Featured image is reproduced from 'Karlheinz Weinberger: Photographs.'
PRAISE AND REVIEWS
As much as Together & Alone presents an overview of his portraits, the book also portrays Weinberger himself—from a contemporary perspective, and no longer as an outsider. Weinberger emerges as a forerunner for younger artists like Schorr, Walter Pfeiffer, Wolfgang Tillmans, or Paul Mpagi Sepuya—all of who, like Weinberger, explore youth, masculinity, and desire through photography.
Voyeuristic, yes, but profoundly artistic, too, these images are charged with an electric, erotic and enduring power.
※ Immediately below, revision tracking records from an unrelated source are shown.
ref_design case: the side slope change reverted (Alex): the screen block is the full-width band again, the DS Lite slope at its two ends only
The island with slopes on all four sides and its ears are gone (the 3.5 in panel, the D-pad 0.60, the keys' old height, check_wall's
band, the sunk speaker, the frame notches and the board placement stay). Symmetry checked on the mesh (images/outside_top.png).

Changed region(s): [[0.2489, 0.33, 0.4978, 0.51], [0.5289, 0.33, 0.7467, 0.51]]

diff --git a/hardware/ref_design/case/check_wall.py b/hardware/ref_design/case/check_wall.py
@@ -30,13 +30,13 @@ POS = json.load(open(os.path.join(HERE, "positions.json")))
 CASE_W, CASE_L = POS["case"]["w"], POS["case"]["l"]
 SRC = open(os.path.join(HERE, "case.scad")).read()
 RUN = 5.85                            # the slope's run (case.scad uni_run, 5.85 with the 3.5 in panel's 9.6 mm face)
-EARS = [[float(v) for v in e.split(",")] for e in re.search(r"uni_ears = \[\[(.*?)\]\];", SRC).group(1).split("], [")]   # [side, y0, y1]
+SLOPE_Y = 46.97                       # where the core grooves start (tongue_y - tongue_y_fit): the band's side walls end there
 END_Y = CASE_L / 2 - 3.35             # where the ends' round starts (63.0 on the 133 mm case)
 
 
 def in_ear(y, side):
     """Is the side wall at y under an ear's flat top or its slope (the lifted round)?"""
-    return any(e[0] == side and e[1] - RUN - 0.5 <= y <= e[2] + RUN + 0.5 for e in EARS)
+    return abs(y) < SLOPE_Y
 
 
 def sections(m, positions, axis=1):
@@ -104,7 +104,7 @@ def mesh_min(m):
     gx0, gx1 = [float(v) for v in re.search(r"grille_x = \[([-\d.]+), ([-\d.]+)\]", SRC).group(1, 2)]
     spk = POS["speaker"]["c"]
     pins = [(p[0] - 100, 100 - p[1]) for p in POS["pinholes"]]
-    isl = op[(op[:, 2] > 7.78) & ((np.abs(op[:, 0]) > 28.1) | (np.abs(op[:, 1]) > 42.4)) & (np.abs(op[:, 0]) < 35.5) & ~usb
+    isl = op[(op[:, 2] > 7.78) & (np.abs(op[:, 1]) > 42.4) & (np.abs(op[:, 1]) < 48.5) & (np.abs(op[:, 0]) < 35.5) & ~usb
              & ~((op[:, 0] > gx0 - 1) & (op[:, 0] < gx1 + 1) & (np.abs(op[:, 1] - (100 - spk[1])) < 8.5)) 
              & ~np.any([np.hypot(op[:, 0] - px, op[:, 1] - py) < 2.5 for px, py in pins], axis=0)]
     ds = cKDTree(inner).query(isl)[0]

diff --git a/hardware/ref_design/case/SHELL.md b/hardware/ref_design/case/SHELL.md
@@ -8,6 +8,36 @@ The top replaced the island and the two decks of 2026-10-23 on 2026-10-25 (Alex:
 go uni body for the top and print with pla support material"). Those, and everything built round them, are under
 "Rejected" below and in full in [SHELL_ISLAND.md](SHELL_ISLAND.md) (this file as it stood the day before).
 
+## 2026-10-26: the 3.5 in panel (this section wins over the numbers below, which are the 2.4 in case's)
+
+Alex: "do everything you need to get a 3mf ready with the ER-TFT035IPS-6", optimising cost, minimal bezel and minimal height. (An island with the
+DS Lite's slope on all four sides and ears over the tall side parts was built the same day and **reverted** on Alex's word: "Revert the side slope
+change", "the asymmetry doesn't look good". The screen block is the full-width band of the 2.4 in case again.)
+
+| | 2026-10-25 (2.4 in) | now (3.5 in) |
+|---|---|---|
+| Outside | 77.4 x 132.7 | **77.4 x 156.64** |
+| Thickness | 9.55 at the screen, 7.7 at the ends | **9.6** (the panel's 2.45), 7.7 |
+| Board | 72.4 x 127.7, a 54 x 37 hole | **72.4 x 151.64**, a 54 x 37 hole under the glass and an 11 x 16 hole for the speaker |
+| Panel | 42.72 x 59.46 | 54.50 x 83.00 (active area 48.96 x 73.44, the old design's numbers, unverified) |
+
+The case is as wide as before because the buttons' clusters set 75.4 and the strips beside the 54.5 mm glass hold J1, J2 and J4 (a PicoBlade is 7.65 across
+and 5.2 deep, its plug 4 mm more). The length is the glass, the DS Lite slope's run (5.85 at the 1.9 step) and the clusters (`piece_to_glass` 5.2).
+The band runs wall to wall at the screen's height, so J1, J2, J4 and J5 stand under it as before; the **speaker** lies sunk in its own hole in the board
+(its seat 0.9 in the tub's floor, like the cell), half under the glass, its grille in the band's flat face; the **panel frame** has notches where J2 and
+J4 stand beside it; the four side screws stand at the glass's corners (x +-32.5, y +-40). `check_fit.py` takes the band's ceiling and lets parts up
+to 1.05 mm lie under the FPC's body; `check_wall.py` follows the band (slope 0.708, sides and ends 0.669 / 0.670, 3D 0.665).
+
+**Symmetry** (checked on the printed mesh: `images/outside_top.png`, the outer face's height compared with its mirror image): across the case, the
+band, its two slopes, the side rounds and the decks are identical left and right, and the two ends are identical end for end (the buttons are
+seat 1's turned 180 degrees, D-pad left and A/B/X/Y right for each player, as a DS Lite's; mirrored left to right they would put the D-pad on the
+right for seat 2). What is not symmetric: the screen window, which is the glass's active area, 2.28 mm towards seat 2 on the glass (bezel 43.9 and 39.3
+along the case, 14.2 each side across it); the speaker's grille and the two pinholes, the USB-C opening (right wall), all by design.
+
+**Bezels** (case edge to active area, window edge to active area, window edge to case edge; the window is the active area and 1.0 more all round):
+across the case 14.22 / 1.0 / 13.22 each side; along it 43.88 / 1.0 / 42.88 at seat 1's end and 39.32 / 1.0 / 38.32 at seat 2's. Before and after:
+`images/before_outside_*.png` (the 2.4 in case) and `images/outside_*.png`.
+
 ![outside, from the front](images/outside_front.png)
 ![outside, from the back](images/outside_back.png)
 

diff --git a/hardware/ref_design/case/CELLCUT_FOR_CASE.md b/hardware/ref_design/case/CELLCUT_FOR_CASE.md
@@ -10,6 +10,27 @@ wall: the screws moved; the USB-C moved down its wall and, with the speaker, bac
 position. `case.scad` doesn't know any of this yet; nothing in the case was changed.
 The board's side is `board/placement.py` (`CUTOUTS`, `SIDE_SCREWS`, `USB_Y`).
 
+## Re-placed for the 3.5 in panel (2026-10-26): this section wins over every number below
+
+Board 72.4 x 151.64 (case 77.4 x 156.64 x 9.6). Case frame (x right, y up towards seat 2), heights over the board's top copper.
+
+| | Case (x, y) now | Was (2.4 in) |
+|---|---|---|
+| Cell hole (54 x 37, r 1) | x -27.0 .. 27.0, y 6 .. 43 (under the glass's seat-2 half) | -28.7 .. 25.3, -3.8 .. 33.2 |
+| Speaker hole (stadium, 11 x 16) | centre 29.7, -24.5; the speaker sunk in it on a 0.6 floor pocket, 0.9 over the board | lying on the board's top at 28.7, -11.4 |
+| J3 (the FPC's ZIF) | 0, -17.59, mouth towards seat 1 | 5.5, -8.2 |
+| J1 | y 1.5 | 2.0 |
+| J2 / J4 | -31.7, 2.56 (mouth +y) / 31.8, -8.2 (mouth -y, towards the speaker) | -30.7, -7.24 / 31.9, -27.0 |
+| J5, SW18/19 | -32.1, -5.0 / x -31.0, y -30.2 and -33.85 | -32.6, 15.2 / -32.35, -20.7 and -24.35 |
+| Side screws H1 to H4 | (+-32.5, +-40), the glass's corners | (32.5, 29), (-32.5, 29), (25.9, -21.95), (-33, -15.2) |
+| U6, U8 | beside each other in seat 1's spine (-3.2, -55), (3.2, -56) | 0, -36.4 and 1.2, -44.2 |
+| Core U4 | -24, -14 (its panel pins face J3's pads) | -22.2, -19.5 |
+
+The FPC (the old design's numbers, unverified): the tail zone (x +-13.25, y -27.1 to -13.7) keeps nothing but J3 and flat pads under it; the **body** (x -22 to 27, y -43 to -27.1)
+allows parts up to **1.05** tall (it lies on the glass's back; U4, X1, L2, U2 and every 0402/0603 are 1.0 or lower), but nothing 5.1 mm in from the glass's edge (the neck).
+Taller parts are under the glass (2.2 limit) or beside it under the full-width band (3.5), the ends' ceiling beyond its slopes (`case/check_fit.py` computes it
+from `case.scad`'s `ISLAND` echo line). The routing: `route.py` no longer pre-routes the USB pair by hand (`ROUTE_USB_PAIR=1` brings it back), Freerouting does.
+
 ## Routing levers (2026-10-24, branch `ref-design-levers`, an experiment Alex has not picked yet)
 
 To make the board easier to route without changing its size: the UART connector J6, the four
Although Weinberger’s rebellious teens are his most famous work, they only account for about five per cent of his vast archive. Male nudes cast from his daily life working and living in Zürich comprise the bulk of his work – but no matter what Weinberger photographed, he was drawn to a working-class expression of masculinity. Selections from both bodies of work are brought together for the first time in the new book 'Karlheinz Weinberger: Photographs Together & Alone.'
Testament to an unwavering artistic vision beyond the mainstream... Unflinchingly erotic but always tender, his work denotes a sense of intimacy between photographer and photographed that few achieve.
STATUS: Out of stock
Temporarily out of stock pending additional inventory.
FROM THE ARTBOOK BLOG
CORY REYNOLDS | DATE 6/6/2021
Featured image is reproduced from Karlheinz Weinberger: Photographs, Together & Alone, the 2021 Pride Month Staff Pick published by The Song Cave. Collecting more than 200 never-before-published vintage photographs that were rediscovered in 2017, this volume includes pictures of Weinberger’s famous teenage Swiss “rebels” of the late 1950s and early 1960s, shot outside at carnivals and camp sites, alongside very direct but also strange nude male portraits from the late 1950s through the mid-1970s, which Weinberger somehow managed to make in a studio he’d set up in the apartment he shared with his mother. “Weinberger’s early images smell of hair lacquer and the later ones smell of whiskey and sweat,” Collier Schorr writes in her excellent introduction. “The latent adolescence of the closeted homosexual gives way to manhood. In a sense they—photographer and subjects—grew up together.” continue to blog
THE SONG CAVE
USD $29.95 | CAN $41.95 UK £ 22
Pub Date: 8/11/2020
Active | Out of stock
USD $65.00 | CAN $87
Pub Date: 9/26/2017
Active | In stock